required that woolen cloth be substituted for linen in the shroud and lining of the coffin; was an attempt to shift the use of imported linen to the expanding paper industry of England and provide customers for the wool industry. Heavy fines were assessed for violation; not repealed until 1814.
outer enclosure for caskets placed in the grave; originally intended to prevent grave robbery
used by the Egyptians; four jars, usually made of alabaster, limestone, clay or basalt, whose tops were surmounted by the images of the four children of Horus, each held a specific portion of the viscera of the deceased.
from the French term 'casse' meaning Jewel box' or container for something valuable; came into dominant use in patent literature for burial receptacles in 1890's in America; a rigid container which is designed for the encasement of human remains and which is usually constructed of wood, metal, fiberglass, plastic, or like material, and ornamented and lined with fabric.
type of ice chest placed over the torso the body in order to slow down the process of decomposition prior to the funeral. It was typically a responsibility of the undertaker to provide ice and change the ice when it melted.
method of disposing of the dead body via fire; first attributed to the ancient Greeks.
cremation association of North America
Founded in 1913, CANA is an international organization of cemeterians, cremationists, funeral directors, industry suppliers and consultants. CANA was originally formed to promote cremation as a modem, safe and hygienic way of dealing with a dead human body
English custom of Middle Ages which lasted until 19th Century; person who walked the street calling out the name of the deceased and asking people to pray for the soul of the departed
master of ceremonies and director of the ancient Roman funeral procession
disposition of human remains without any rites or ceremonies
traveling salesmen who went from town to town selling their products. Early embalmers often obtained their products and training in this manner

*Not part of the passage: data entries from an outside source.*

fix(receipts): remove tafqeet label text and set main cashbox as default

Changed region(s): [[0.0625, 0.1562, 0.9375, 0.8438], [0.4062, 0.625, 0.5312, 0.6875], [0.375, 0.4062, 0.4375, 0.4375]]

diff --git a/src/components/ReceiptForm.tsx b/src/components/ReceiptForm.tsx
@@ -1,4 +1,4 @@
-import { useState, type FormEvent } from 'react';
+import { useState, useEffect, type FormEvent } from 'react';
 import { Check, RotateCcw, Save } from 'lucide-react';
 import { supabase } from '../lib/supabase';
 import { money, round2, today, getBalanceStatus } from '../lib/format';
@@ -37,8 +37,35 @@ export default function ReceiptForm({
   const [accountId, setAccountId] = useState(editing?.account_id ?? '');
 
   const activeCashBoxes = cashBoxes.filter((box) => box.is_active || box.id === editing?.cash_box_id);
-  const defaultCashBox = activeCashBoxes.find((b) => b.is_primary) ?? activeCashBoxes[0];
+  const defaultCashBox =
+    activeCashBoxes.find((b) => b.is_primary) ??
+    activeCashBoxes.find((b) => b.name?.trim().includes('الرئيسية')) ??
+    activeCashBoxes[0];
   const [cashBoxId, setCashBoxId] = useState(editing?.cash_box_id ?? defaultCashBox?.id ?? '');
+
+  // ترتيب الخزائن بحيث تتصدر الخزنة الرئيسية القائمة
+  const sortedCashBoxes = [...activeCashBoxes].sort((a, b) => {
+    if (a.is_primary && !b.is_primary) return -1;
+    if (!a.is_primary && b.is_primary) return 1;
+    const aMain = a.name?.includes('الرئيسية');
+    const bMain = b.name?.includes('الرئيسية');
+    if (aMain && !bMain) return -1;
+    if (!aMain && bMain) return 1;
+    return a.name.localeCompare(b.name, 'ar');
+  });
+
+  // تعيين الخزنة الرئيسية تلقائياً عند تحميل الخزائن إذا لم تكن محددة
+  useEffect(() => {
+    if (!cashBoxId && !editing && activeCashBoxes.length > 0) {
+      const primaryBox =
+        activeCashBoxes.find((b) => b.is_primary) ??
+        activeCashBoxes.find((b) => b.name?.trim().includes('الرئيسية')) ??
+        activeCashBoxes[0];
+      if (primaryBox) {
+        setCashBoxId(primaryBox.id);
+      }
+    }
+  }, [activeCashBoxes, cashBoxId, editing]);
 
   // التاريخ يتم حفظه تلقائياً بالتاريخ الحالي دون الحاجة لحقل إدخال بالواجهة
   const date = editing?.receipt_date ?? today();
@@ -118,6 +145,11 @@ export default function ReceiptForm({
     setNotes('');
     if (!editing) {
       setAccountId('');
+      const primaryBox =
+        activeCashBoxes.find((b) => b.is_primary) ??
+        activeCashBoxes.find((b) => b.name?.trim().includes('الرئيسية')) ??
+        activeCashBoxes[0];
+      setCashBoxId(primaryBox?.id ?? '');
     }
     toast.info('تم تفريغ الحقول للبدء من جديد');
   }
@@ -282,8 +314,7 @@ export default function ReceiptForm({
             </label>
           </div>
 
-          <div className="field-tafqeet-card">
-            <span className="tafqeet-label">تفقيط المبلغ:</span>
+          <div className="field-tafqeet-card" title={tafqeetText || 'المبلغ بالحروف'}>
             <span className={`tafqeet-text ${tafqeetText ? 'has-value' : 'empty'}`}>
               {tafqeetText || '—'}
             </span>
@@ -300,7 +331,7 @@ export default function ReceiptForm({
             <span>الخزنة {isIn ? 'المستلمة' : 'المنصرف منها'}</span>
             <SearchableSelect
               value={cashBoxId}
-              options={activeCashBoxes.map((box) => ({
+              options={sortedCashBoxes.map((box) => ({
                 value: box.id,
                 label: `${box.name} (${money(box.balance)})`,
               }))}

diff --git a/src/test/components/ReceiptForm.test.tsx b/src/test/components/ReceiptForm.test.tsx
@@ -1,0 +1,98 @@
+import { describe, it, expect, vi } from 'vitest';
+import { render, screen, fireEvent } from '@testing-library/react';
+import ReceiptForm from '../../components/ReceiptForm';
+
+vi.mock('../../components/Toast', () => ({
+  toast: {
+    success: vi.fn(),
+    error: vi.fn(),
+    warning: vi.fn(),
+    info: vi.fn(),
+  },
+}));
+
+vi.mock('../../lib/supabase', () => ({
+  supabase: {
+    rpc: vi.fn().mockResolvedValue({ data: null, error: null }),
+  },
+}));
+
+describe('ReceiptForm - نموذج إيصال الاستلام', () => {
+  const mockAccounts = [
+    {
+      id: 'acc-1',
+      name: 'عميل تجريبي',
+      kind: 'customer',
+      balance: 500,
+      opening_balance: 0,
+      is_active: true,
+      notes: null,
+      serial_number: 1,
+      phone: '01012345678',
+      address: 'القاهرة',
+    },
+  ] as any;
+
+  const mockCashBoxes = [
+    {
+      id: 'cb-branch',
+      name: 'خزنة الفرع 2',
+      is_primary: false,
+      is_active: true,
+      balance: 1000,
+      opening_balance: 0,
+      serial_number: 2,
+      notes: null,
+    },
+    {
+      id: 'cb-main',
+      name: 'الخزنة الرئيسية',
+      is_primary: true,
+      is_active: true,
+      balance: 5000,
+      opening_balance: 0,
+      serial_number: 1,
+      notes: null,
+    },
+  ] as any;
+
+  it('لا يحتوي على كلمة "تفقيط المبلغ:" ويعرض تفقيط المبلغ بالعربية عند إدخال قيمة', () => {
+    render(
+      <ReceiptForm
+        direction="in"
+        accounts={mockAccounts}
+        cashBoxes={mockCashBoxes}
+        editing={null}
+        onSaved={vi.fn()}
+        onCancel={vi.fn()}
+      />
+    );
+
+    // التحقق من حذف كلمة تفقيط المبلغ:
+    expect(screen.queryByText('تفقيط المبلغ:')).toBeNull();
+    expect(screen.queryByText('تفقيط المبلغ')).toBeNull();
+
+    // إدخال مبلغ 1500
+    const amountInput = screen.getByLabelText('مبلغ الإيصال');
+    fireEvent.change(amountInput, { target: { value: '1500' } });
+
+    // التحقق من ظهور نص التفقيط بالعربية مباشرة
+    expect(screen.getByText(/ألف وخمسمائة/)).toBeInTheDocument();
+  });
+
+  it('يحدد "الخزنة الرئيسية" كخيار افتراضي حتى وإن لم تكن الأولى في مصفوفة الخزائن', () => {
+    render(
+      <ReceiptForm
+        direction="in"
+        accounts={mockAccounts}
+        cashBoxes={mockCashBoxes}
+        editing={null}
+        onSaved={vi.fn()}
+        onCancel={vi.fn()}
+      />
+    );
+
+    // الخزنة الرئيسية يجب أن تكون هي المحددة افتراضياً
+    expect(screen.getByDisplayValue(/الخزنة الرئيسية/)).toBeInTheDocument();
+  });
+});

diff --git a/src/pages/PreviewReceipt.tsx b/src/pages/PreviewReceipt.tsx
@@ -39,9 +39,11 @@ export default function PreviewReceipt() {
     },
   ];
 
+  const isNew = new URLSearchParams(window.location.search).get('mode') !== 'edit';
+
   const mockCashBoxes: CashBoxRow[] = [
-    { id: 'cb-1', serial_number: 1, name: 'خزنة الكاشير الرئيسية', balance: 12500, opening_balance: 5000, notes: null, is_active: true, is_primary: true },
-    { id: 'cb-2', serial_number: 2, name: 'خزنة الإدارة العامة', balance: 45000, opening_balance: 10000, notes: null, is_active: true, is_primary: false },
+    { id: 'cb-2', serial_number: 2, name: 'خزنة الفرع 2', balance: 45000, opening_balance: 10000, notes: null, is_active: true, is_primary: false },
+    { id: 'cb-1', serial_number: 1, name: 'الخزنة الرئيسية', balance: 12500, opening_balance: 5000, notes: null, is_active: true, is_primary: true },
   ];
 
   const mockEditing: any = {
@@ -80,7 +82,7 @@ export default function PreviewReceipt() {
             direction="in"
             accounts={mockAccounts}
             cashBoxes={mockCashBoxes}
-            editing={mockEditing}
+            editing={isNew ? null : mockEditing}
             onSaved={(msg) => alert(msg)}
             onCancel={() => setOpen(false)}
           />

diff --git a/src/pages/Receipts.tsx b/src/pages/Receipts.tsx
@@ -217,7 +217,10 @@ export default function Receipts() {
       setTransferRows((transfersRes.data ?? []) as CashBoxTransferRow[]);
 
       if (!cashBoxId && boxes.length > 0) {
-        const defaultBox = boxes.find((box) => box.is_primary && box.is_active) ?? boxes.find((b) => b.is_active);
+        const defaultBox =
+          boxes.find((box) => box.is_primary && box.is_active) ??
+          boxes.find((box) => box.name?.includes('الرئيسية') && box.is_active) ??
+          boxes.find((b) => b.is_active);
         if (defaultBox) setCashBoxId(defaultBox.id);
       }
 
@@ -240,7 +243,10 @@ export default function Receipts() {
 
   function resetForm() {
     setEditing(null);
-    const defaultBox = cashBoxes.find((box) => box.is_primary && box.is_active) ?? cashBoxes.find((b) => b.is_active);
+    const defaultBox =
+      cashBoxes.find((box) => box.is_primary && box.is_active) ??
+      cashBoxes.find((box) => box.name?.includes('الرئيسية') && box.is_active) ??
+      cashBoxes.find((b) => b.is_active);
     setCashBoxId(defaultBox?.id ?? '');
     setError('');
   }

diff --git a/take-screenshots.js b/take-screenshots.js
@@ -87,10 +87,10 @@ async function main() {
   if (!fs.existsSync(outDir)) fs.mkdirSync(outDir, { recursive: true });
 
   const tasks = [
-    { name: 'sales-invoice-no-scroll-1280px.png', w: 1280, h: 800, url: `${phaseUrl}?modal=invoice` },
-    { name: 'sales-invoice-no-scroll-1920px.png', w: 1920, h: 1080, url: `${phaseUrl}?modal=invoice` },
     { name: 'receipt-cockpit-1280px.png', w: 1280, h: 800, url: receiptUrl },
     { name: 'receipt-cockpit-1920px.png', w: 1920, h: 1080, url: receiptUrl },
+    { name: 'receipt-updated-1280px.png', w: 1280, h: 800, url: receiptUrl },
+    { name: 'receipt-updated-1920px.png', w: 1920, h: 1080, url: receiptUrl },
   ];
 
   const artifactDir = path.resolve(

a life — sized, waxen recreation (dummy) of the deceased; often used at state funerals because the body of the deceased should be present for the funeral, but could not be preserved for that length of time

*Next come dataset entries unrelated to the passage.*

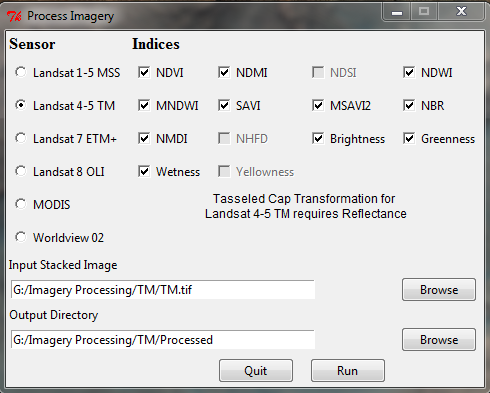
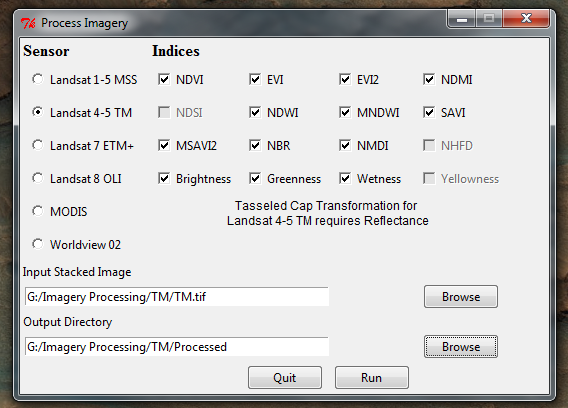
Image Change

diff --git a/RS_Indices_Derivation.py b/RS_Indices_Derivation.py
@@ -310,7 +310,7 @@ if Sensor == "Landsat 4-5 TM" or Sensor == "Landsat 7 ETM+" or Sensor == "Landsa
     SWIR1 = Raster(outPath + "/"  + inRaster[:-4] + "_B" + SWIR1Band + ".tif")
     SWIR2 = Raster(outPath + "/"  + inRaster[:-4] + "_B" + SWIR2Band + ".tif")
 
-#if Sensor == "Landsat 1-5 MSS":
+# Set indice equations compatible with all sensors
 indicesForm = {
     'NDVI':(NIR1 - Red)/(NIR1 + Red),
     'EVI':2.5*((NIR1 - Red)/(NIR1 + 6 * Red - 7.5 * Blue + 1)),
@@ -320,23 +320,12 @@ indicesForm = {
     'MSAVI2':(2 * NIR1 + 1 - SquareRoot((2 * NIR1 + 1)**2 - 8 * (NIR1-Red)))/2,
     }
 
-## Select which possible indices to calculate based on sensor
+## Add sensor specific indices
 if Sensor == "Landsat 4-5 TM" or Sensor == "Landsat 7 ETM+" or Sensor == "Landsat 8 OLI" or Sensor == "MODIS":
     indicesForm['NDMI'] = (NIR1 - SWIR1)/(NIR1 + SWIR1)
     indicesForm['MNDWI'] = (Green - SWIR1)/(Green + SWIR1)
     indicesForm['NBR'] = (NIR1 - SWIR1)/(NIR1 - SWIR1)
     indicesForm['NMDI'] = (NIR1 - (SWIR1 - SWIR2))/(NIR1 + (SWIR1 - SWIR2))
-
-#if Sensor == "Worldview 02":
-#    indicesForm = {
-#        'NDVI':(NIR1 - Red)/(NIR1 + Red),
-#        'EVI':2.5*((NIR1 - Red)/(NIR1 + 6 * Red - 7.5 * Blue + 1)),
-#        'EVI2':2.4*((NIR1 - Red)/(NIR1 + Red + 1)),
-#
-#        'NDWI':(Green - NIR1)/(Green + NIR1),
-#        'SAVI':((NIR1 - Red)/(NIR1 + Red + 0.5)) * (1 + 0.5),
-#        'MSAVI2':(2 * NIR1 + 1 - SquareRoot((2 * NIR1 + 1)**2 - 8 * (NIR1 - Red)))/2,
-#        }
 
 ## Add Tasseled Cap Transformation with sensor specific coefficients
 if Sensor == "Landsat 1-5 MSS": 
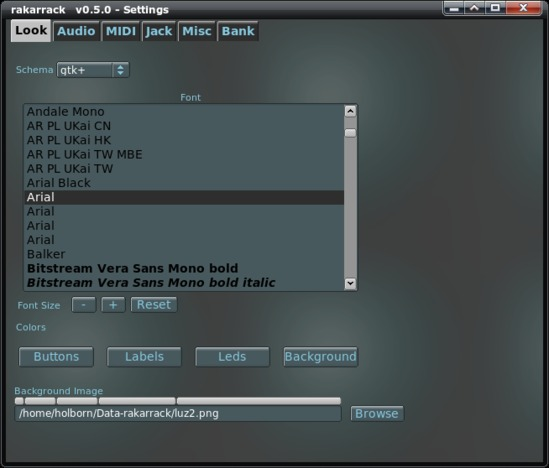
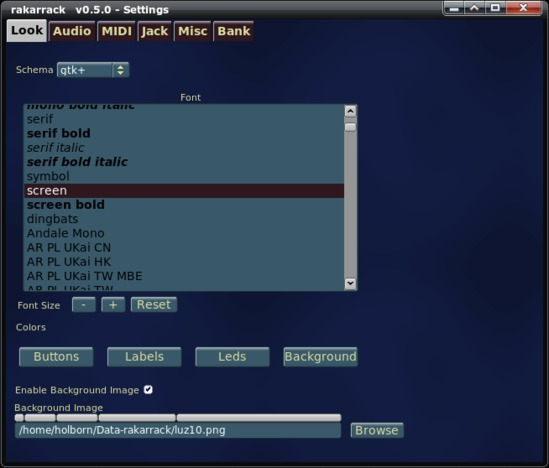
help updated
modified:   help/help.html
	modified:   help/imagenes/settings.jpg

diff --git a/doc/help/help.html b/doc/help/help.html
@@ -394,6 +394,9 @@ plastic.</p>
 <p>Increase/Decrease the font size of some windows.The Reset
 button set the relative value to "0"</p>
 
+<p><b>Enable Background Image</b></p>
+<p>Enable background image or use background color</p>
+
 <p><b>Background Image</b></p>
 <p>You can also select a PNG background image clicking
 on the 'Browse' button and also adjust the font sizes. Some background
@@ -2314,7 +2317,9 @@ switched between two different stepping modes by the "Amp" switch.</p>
       the next one, the semitone is adjusted by the sequence sliders,
       semitone = "slider value / 10".</p>
 <p><i>Chorus</i>: Frequency Shifter, this mode use small amount of pitch
-      shifter in order to generate a chorus effect.</p>
+      shifter in order to generate a chorus effect.With St.df=0 normal
+      operation, with St.df=1 added Extra Stereo, with St.df=2, Q can
+      control the pan.</p>
 <p><b>Amp</b>: Invoke amplitude modulation when available in the mode. In
       Frequency shifter modes Amp is used to switch down the frequency.</p>
 <p>Finally, here is a reward for those who read the Help:</p>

in greek mythology, the greek version of heaven
burial outside the walls of the city; concept introduced during the ancient Roman times.
provided supplies and merchandise (i.e. door badges, carriages, etc.) to funeral undertakers who were dealing directly with the public. Furnishing undertakers filled the role of middle man.
Jean N Gannaal
French chemist who developed early embalming methods including injection through the carotid arteries. Author of History of Embalming
J. Anthony Gaussardia
patented a process of embalming involving the injection of an arsenic-alcohol mixture
apparatus used to inject arterial fluid during the vascular (arterial) phase of the embalming process; relies on gravity to create the pressure required to deliver the fluid (.43 pounds of pressure per one foot elevation)
method to apply a continuous flow of embalming solution via manual manipulation of a handheld mechanism.
translated Gannal's History of Embalming; responsible for bringing the European embalming techniques to the United States.
Dr. William Harvey
discovered the circulation of blood
today, a vehicle specially designed to transport casketed remains; derived from French word, herse; originally a stationary framework of wood to hold candles and decorations placed on the coffin; forerunner was a bier; hearse and bier were used interchangeably until mid 19th c.; aka funeral coach
Dr. Thomas Holmes
"Father of Modem Embalming in the United States"
Scottish anatomist credited with the discovery of "Hunters Canal."